## THE TASK:
Where does the word "solid" occur in the entries below? Copy every line that has it.

## RECORDS SHOWN:
-- Opening Marker --
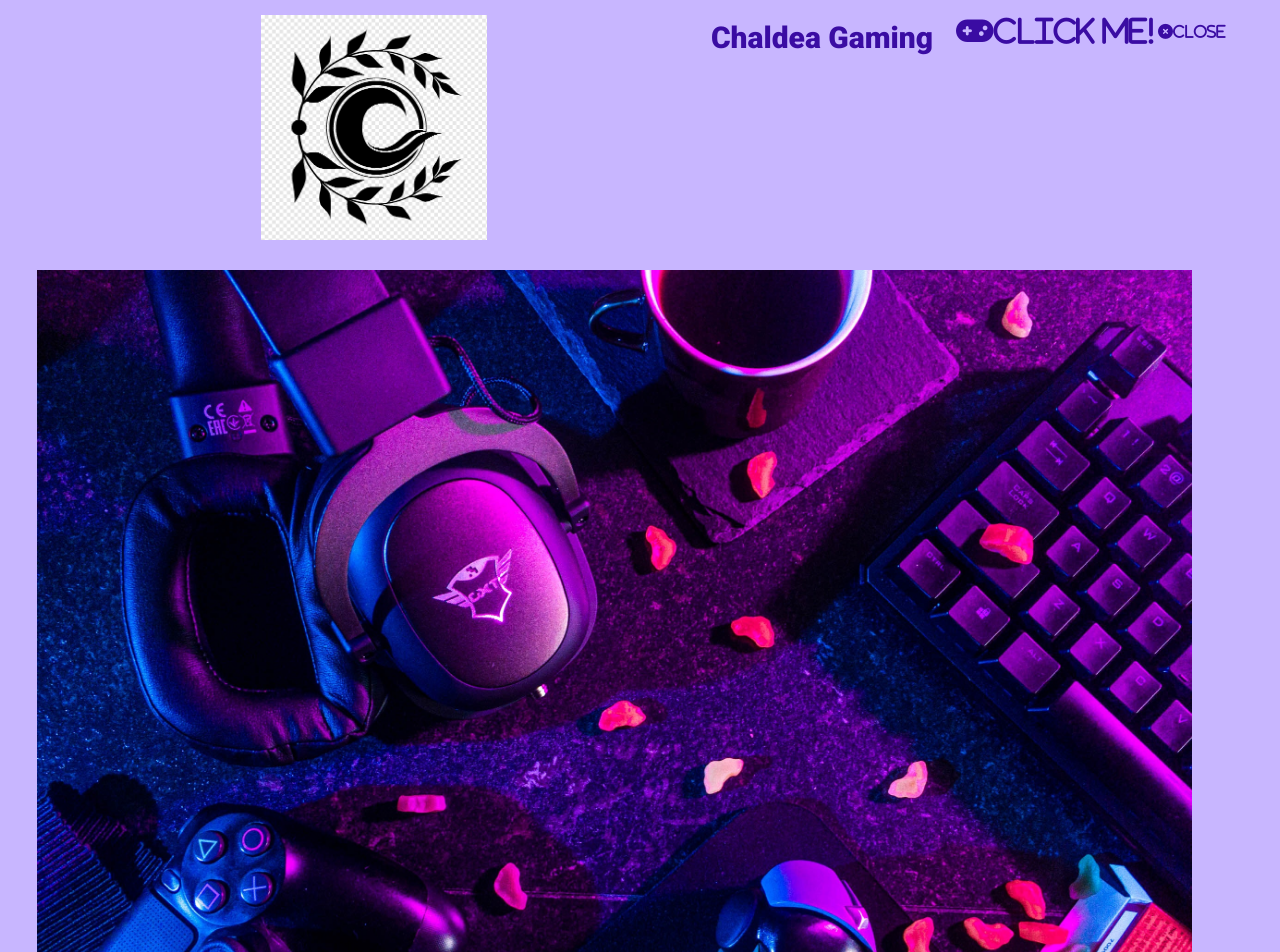
Repository: NyleNC/School-Projects
Page: Hmtl and CSS project/Contact.html
These files come from the project's save history. The page is drawn as it stood at one moment and after a run of saves; the edit follows.
The browser window is 1280 px wide. The pictures show the part of the page from y = 0 to 952 px (the page is 2037 px tall before and 2055 px after).
A picture or video elsewhere on the page could not be fetched, so the positions and the page height are approximate. Some web libraries are served in a nearby version.

Above is the page before, as saved 2025-01-05 14:53:29.

### Hmtl and CSS project/Contact.html
<!DOCTYPE html>
<html lang="en">
<head>
    <meta charset="UTF-8">
    <meta name="viewport" content="width=device-width, initial-scale=1.0">
    <title>Contact</title>
    <link rel="stylesheet" href="style.css">
    <script src="https://kit.fontawesome.com/1e3ba98075.js" crossorigin="anonymous"></script>
    <link rel="preconnect" href="https://fonts.googleapis.com">
<link rel="preconnect" href="https://fonts.gstatic.com" crossorigin>
<link href="https://fonts.googleapis.com/css2?family=Roboto:wght@400;700;900&display=swap" rel="stylesheet">
<link rel="stylesheet" href="https://cdnjs.cloudflare.com/ajax/libs/font-awesome/4.7.0/css/font-awesome.min.css">
<script src="script.js" defer></script>

</head>
<body>
    <header class="header-con">
        <nav class="main-nav">
            <i id="nav-toggle" class="fa-solid fa-gamepad fa-bounce fa-2xl">Click me!</i>
            <i id="close-btn" class="fa-sharp fa-solid fa-circle-xmark fa-bounce">Close</i>
            <ul id="nav-menu">
                <li><a href="Index.html">Home</a></li>
                <li><a href="About.html">About</a></li>
                <li><a href="Club.html">Club Information</a></li>
                <li><a href="News.html">News and Events</a></li>
                <li><a href="Contact.html">Contact</a></li>
            </ul>
        </nav>
        <div class="logo">
            <img src="Images/Logo.png" alt="Logo" width="100" height="200" >
            <h1>Chaldea Gaming</h1>
     </div>
     <div>
     <img src="Images/Header-picture.jpg" alt="A picture of gaming equipment" width="2000" height="1500" >
     </div>
    </header>
    <main>
        <div>
        <h2>Join Us:</h2>

<p>Ready to embark on an epic gaming journey? Join Chaldea Gaming Club and be part of a community that transcends pixels and screens. Whether you're here for the games, the friendships, or the shared adventures, there's a place for you in our ever-expanding gaming family.

Connect with us on facebook or twitter and stay tuned for upcoming events, challenges, and the latest in the gaming world. Let the games begin!</p>
    </div>
<div>

</div>

<form action="https://webdevbasics.net/scripts/demo.php" method="post">
    <fieldset>
        <legend>Player Information</legend>
            <div class="field-col">
                <div>
                    <label for="firstName">First Name:</label>
                    <input id="firstName" type="text" name="firstName" placeholder="Please Input First Name" required>
                </div>
                <div>
                    <label for="lastName">Last Name:</label>
                    <input id="lastName" type="text" name="lastName" placeholder="Please Input Last Name" required>
                </div>
                <div>
                    <label for="email"> Email:</label>
                    <input id="email" name="email" type="email" placeholder="johndoe@google.com" required>
                </div>
                <div>
                    <label for="gamerTag">Gamer tag:</label>
                    <input id="gamerTag" type="text" name="gamerTag" placeholder="gamertag11 or discord Id">
                </div>
            </div>
        <div  class="field-container">
            <div>
    <img src="Images/joininghands.jpg" alt="a bunch of people's hand joining together" width="2000" height="1500">
        </div>
        <div>
            <img src="Images/gamers.jpg" alt="people playing a game and one lost" width="2000" height="1500">
                </div>
        </div>
    </fieldset>
    <div class="buttons">
        <div><input type="submit" name="submit" value="Submit"></div>
    <div><input type="reset" name="reset" value="Cancel"></div>
    </div>
</form>


</main>
    <footer class="footer">
        <div >
            <p><small>Nyle Bumanglag 2023</small></p>
        </div>
        <div class="social">
            <a href="#" class="fa fa-facebook"></a>
            <a href="#" class="fa fa-twitter"></a>
            <a href="#" class="fa fa-reddit"></a>
        </div>
        </footer>
</body>
</html>

### Hmtl and CSS project/Style.css
body{
    background: #c8b6ff;
    color: #3a0ca3;
    margin:0 auto;
    font-family: 'Roboto', sans-serif;
    font-weight: 400;
    font-size: 1em;
}

.footer {
    height: auto;
    margin:0 auto;
    width: 300px;
    text-align:center;
    color:#3a0ca3;
}
fieldset{
    border:5px groove #26b3de;
    border-radius: 10px;
}

h1{
    text-align: center;
    font-weight: 900;

}
h2 ,h3 {
    font-weight: 700;
    padding: 0 1em;
}

p{
    padding: 0 1em;
}
img {
    width: 95%;
    height: auto;
    margin: 20px auto;
    padding-left: 5px;

}
.main-nav{
   float: right;
   padding: 1.5em;
   margin: 0 auto;
}
.main-nav ul{
    background: #262032;
    color: #000000;
    display:none;
	gap:15px;
    width: 200px;
    height: auto;
    margin: 0 auto;
    transition: all 0.3s ease-in-out;
}
.main-nav ul.show {
    display: block;
}
.main-nav a{
    color: #a8dadc;
    text-decoration: wavy;
}
.main-nav a:hover{
     background-color: #4cc9f0
}



#close-btn:hover {
    background-color: #d32f2f;
}
.main-nav i.hidden {
    display: none;
}
.main-nav i {
    transition: opacity 0.3s ease-in-out;
}

input[type="submit"]:hover , input[type="reset"]:hover {
	background: #7fa0bd;
	border-color: rgb(127, 164, 189);
}
input[type="text"], input[type="email"]{
	display: block;
	border: 1px outset #800f00;
	border-radius: 5px;
	height: 30px;
	width: 100%;
}
input[type="submit"],input[type="reset"] {
    border-style: groove;
    background:  #ef476f ;
	border-radius: 5px;
    color: white;
	font-size: 0.75em;
	margin-top: 15px;
	padding: 10px ;


}
label{
    font-size: 1em;
    color: #3a0ca3;
    font-weight:400;

}
legend {
	font-size: 1.25em;
	font-weight: 700;
	color:  #3a0ca3 ;
}

/* classes*/
.buttons{
    margin: 0 auto;
    display: flex;
    gap: 7em;
   padding-left:1em;
}
.logo{
    margin: 1em;
   display: flex;

}
.logo img{
    width: 50%;
    height: auto;
}

.about-bkgd{
    background-image:url(Images/aboutbackground.jpg);
    background-position: center;
    background-size: cover;
    padding: 1em;
    border-radius:3px;

}
.about-bkgd img{
    margin: 0 auto;
	width: 25%;
    height: auto;
}
.button-bkgd{
    padding: 15px;
    line-height: 1em;
    background-color: transparent;
    background-size: cover;
    background-position: 50%;
    background-repeat: no-repeat;
    border: 2px solid #26b3de;
    border-radius: 3px;
    text-align: center;
}
.button-bkgd a{
    color: #fff;
    text-decoration: wavy;
}
.button-bkgd a:hover{
    background-color: #a8dadc;
}
.club-bkgd{
    background-image: url(Images/clubbgkd.jpg);
    background-position: center ;
    background-size: cover;
    padding: 1em;
    border-radius:3px;
}

.news-bkgd{
    background-image: url(Images/newsbgkd.jpg);
    background-position: center;
    background-size: cover;
    padding: 1em;
    border-radius:3px;
}
.contact-bkgd{
    background-image: url(Images/contactbgkd.jpg);
    background-position: center ;
    background-size: cover;
    padding: 1em;
    border-radius:3px;
}
.header-con{
    width: 95%;
    height: auto;
    margin: 0 auto;
}
.container{
    margin: 0 auto;
    gap: 1em;
    display: grid;
    grid-template-columns:  1fr 1fr;
	width: 95%;
    height: auto;
    border: 4px solid #26b3de;
    border-radius:3px;
}
.fa {
    padding: 10px;
    font-size: 20px;
    width: 30px;
    text-align: center;
    text-decoration: none;
    margin: 5px 2px;
  }
.fa-facebook {
    background: #3B5998;
    color: white;
  }
  .fa:hover {
      opacity: 0.7;
}
.fa-twitter {
    background: #55ACEE;
    color: white;
}
.fa-reddit {
    background: #ff5700;
    color: white;
  }
.social{
    text-align: right;
    margin-right: 7em;
}
.field-col{
    grid-template-columns: 1fr 1fr ;
    display: grid;
    gap: 10px;
}
.field-container{
    margin: 0 auto;
    gap: 1em;
    display: grid;
    grid-template-columns:  1fr 1fr;
	width: 95%;
    height: auto;

}
.event-news {
    display: flex;

    border:5px solid #b388eb;
    width: 90%;
    gap: 10em;
    padding-left: 5em;
}

.event-news a{
    color: #3a0ca3;
    text-decoration: wavy;
}

.event-news a:hover{
    background-color: #4cc9f0

}

section {
    padding: 15px;
}


.event-container{
    display: grid;
    grid-template-columns: 1fr 1fr;
    width: 95%;
    height: auto;
    text-align: left;
}


@media only screen and (min-width: 768px) {
    .container{
       margin: 0 auto;
        gap: 10px;
        display: grid;
        grid-template-columns:  1fr 1fr 1fr 1fr;
        width: 95%;
        height: auto;

    }
    img{
        margin: 1em auto;

    }
    body{
        margin: 0 auto;
       font-size: 15px;

    }
    .main-nav ul{
    width: 500px;
    height: auto;
    margin: 0 auto;
    }
    .buttons{
        margin: 0 auto;
        display: flex;
        gap: 8em;
       padding-left:9em;
    }
    .logo img{
        width: 25%;
        height: auto;
    }
    .logo{
        margin: 0 auto;
       display: flex;

    }
}

@media only screen and (min-width: 1440px){
    body{
        margin: 0 auto;
        font-size: 2em;

    }
    img{
        margin: 0 1em;
    }
    .container{
        margin: 0 auto;
         gap: 1em;
         display: grid;
         grid-template-columns:   1fr 1fr 1fr 1fr;
         width: 95%;
         height: auto;
         text-align: center;
         padding-right: 1em;
     }

    .main-nav ul{
        width: 500px;
    height: auto;
    margin: 0 auto;
    }
    .social{
        text-align: right;
        margin-right: 2em;
    }
    .buttons{
        margin: 0 auto;
        display: flex;
        gap: 8em;
       padding-left:15em;
    }
    .logo img{
        width: 25%;
        height: auto;
        margin-bottom: 1em;
        margin-top: 1em;
    }

}

@media only screen and (min-width: 1920px){
    body{
        margin: 0 auto;
        font-size: 2em;

    }
    img{
        margin: 0 1em;
        width: 95%;
        height: auto;
    }
    .container{
        margin: 0 auto;
         gap: 1em;
         display: grid;
         grid-template-columns:   1fr 1fr 1fr 1fr;
         width: 95%;
         height: auto;
         text-align: center;
         padding-right: 1em;
     }

    .main-nav ul{
        width: 500px;
    height: auto;
    margin: 0 auto;
    }
    .social{
        text-align: right;
        margin-right: 2em;
    }
    .buttons{
        margin: 0 auto;
        display: flex;
        gap: 8em;
       padding-left:15em;
    }
    .logo img{
        width: 25%;
        height: auto;
        margin-bottom: 1em;
        margin-top: 1em;
    }
    .event-news {
        display: flex;

        border:5px solid #b388eb;
        margin: 0 auto;
        width: 90%;
        gap: 25em;
        padding-left: 10em;
    }
    .field-container{
        margin: 1em auto;
        gap: 1em;
        display: grid;
        grid-template-columns:  1fr 1fr;
        width: 95%;
        height: auto;

    }

}

### Hmtl and CSS project/script.js
document.getElementById("nav-toggle").addEventListener("click", function () {
    const navMenu = document.getElementById("nav-menu");
    const navToggle = document.getElementById("nav-toggle");
    const closeBtn = document.getElementById("close-btn");

    // Toggle the navigation menu visibility
    navMenu.classList.toggle("show");

    // Toggle visibility of "Click me!" and "Close" button
    navToggle.classList.toggle("hidden");
    closeBtn.classList.toggle("hidden");
});

// Close the navigation menu when "Close" button is clicked
document.getElementById("close-btn").addEventListener("click", function () {
    const navMenu = document.getElementById("nav-menu");
    const navToggle = document.getElementById("nav-toggle");
    const closeBtn = document.getElementById("close-btn");

    // Hide the navigation menu
    navMenu.classList.remove("show");

    // Show the "Click me!" button and hide the "Close" button
    navToggle.classList.remove("hidden");
    closeBtn.classList.add("hidden");
});

After the next 2 saves:
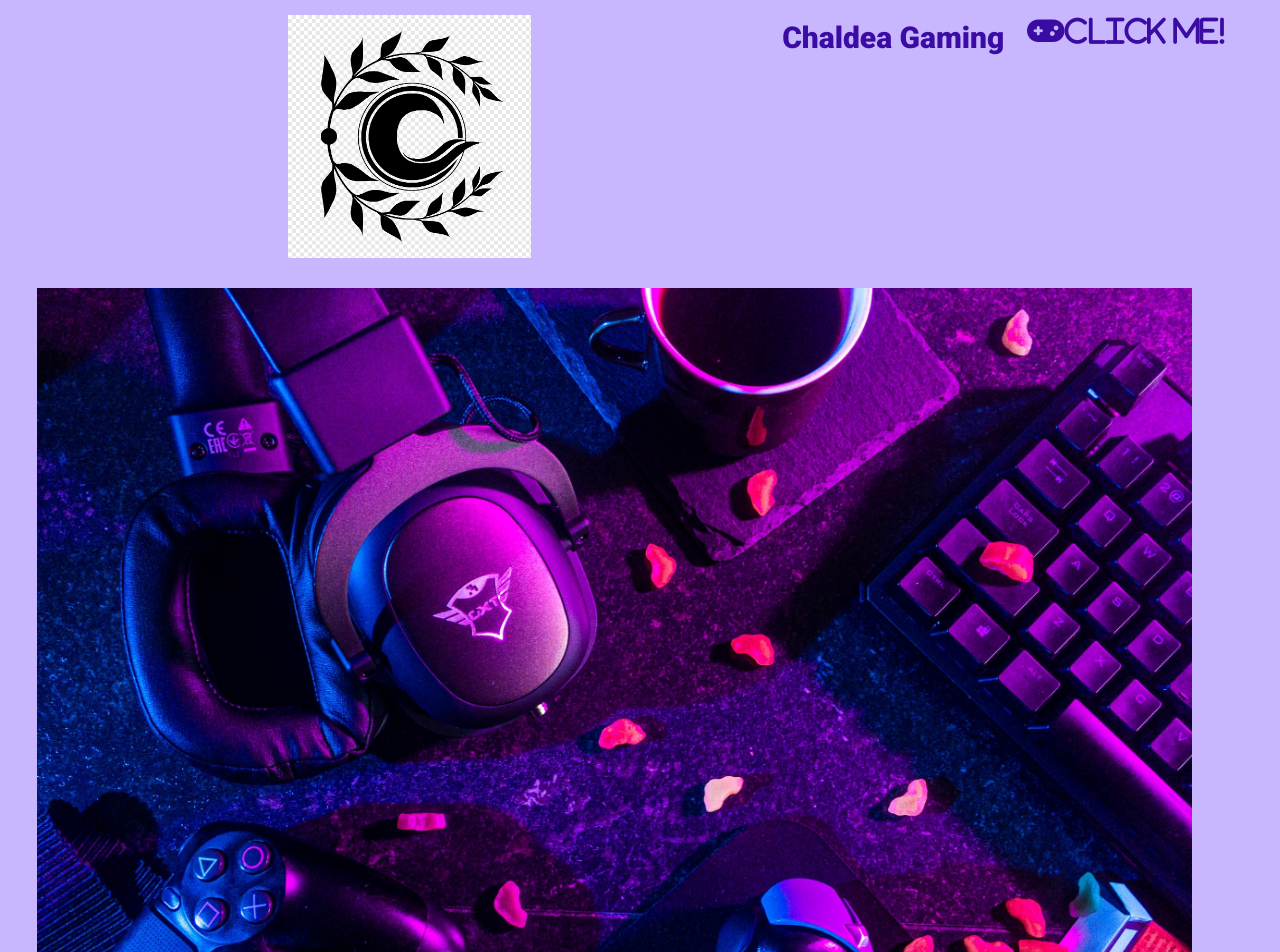
The 2 saves are shown as one change because they came seconds apart.
The last was saved 100 s later.
--- a/Hmtl and CSS project/Style.css
+++ b/Hmtl and CSS project/Style.css
@@ -54,6 +54,9 @@ img {
     margin: 0 auto;
     transition: all 0.3s ease-in-out;
 }
+#close-btn {
+    display: none;
+}
 .main-nav ul.show {
     display: block;
 }
@@ -65,11 +68,6 @@ img {
      background-color: #4cc9f0
 }
 
-
-
-#close-btn:hover {
-    background-color: #d32f2f;
-}
 .main-nav i.hidden {
     display: none;
 }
-- Closing Marker --
## PROBLEM SOLUTION:
            <i id="nav-toggle" class="fa-solid fa-gamepad fa-bounce fa-2xl">Click me!</i>
            <i id="close-btn" class="fa-sharp fa-solid fa-circle-xmark fa-bounce">Close</i>
    border: 2px solid #26b3de;
    border: 4px solid #26b3de;
    border:5px solid #b388eb;
        border:5px solid #b388eb;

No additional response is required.